[Content revision data]
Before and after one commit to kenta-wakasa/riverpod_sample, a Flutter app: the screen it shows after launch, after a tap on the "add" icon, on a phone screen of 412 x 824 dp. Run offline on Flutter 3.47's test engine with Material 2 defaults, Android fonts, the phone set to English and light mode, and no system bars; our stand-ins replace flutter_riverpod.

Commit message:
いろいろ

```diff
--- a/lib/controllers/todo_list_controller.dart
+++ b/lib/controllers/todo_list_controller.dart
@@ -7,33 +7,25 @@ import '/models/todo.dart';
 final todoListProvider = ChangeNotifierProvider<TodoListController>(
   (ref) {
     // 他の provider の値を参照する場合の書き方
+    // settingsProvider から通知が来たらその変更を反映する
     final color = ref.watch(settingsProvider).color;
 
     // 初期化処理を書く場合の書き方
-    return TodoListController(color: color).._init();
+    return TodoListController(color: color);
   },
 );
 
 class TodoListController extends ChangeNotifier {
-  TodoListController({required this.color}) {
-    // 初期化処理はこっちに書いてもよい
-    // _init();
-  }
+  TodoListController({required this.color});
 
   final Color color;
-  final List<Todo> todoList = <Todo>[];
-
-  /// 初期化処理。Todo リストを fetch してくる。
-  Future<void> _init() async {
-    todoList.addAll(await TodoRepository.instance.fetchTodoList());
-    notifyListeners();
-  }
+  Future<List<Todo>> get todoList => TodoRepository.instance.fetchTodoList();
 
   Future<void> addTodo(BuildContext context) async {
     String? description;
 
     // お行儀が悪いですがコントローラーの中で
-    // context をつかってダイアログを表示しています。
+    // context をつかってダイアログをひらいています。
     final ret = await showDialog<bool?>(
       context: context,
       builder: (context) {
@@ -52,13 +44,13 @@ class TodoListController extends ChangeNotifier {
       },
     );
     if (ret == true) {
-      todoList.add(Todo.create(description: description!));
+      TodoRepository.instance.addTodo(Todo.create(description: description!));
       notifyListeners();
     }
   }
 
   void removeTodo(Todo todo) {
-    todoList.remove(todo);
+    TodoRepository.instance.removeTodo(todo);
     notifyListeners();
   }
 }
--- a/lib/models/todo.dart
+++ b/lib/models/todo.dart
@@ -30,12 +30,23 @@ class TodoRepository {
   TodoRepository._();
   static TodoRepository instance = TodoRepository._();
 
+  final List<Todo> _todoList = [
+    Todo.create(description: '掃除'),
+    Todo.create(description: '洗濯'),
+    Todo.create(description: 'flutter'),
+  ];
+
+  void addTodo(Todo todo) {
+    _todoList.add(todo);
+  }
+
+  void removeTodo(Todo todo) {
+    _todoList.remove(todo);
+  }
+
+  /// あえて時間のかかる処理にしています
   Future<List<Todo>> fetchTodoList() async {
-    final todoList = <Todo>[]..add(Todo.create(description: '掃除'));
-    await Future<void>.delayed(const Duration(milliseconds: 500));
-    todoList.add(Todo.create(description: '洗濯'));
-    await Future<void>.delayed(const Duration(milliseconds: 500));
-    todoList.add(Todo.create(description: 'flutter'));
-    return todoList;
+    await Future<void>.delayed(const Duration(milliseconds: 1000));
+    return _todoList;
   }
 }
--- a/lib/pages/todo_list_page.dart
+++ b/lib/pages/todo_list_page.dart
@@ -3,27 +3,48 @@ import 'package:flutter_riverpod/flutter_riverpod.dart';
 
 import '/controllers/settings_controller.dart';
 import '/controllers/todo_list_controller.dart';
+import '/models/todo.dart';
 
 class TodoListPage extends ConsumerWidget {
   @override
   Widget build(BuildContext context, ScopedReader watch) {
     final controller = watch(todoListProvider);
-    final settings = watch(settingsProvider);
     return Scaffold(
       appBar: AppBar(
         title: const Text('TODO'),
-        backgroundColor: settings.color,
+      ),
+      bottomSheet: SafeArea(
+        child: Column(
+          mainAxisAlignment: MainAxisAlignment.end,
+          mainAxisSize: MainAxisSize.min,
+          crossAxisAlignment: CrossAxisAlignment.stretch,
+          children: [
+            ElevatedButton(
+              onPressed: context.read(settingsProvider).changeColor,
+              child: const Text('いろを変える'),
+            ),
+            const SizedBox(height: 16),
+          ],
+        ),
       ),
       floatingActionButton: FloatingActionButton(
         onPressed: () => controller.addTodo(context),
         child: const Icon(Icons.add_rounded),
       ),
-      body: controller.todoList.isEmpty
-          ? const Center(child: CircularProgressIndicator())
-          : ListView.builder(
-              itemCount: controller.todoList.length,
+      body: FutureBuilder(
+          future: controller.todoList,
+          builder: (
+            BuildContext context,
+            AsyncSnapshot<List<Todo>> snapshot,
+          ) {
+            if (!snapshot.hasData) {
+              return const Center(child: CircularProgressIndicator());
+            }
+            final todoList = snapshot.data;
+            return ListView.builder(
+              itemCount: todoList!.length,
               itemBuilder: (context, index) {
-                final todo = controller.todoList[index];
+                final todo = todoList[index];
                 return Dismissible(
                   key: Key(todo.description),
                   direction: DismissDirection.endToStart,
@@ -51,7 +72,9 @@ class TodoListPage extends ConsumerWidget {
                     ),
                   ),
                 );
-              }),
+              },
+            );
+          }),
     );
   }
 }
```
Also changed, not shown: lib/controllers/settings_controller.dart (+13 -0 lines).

◆ ABOUT THIS EXERCISE ◆
Search the entries above for lines containing the word "settingsProvider", and copy each one.

◆ SOLUTION TO THIS EXERCISE ◆
+    // settingsProvider から通知が来たらその変更を反映する
     final color = ref.watch(settingsProvider).color;
-    final settings = watch(settingsProvider);
+              onPressed: context.read(settingsProvider).changeColor,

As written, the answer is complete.